I don't want to get into whether the EHR system or vendor itself contributed to the failure described in the article; both of the vendors mentioned in the article are supported by MAeHC (the practice left NextGen and is now buying eClinicalWorks) . To me, the most important point raised in the article is that lack of money is not the only issue hampering greater EHR penetration -- it's not even clear that it's the most important obstacle.
Factors that contributed to the failure cited in the article are:
- Insufficient upfront attention to workflow or process changes required to maximize the EHR's potential
- Inadequate project management experience and resoures at the practice-level
- Inexperience with contracts -- writing, negotiating, and managing
This confirms for me that EHR investments are probably not worth it (particularly for small practices) unless they're done under the umbrella of an effectively-managed, community-based program (whether driven by a hospital, IPA, PHO, or RHIO/HIE).
Community-based because there's scale in project management, vendor selection, and contract management, and because patients and physicians will get much more value from EHRs that are coordinated with their medical trading partners (other physicians, hospitals, diagnostic centers in their communities).

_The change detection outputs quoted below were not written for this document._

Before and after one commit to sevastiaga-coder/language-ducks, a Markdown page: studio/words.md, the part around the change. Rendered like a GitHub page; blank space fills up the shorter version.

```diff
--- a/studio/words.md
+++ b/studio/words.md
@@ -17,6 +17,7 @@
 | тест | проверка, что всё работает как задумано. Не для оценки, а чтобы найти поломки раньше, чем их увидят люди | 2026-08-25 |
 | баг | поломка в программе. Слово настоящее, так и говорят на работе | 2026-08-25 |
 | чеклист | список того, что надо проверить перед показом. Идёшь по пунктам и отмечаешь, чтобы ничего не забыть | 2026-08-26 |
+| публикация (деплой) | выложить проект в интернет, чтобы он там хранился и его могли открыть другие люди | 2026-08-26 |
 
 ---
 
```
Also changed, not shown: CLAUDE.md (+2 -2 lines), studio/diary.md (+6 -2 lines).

Effectively-managed because too many of these programs give scant attention to the project and change management piece of the implementation -- they're usually driven by whiz-bang technology plans (with the requisite clouds and lightning bolts) laid out by IT specialists, and assume that templates and worksheets handed to the practice by EHR vendors and others will take care of the rest. In most cases, they can't and they won't.
I wouldn't recommend that the government or anyone else dump money into EHR programs unless they're managed under a community-focused program umbrella, laying out clear goals and timelines, coordinated interoperability with key trading partners, funding keyed to execution and adoption milestones, and implementation approaches that force behavior change, and maximize and monitor success.
Programs that fund EHRs on a "retail" model -- meaning that they just make money available to physician practices through grants or tax breaks or other practice-focused incentives -- are destined for high rates of failure and could very well cause more harm than good.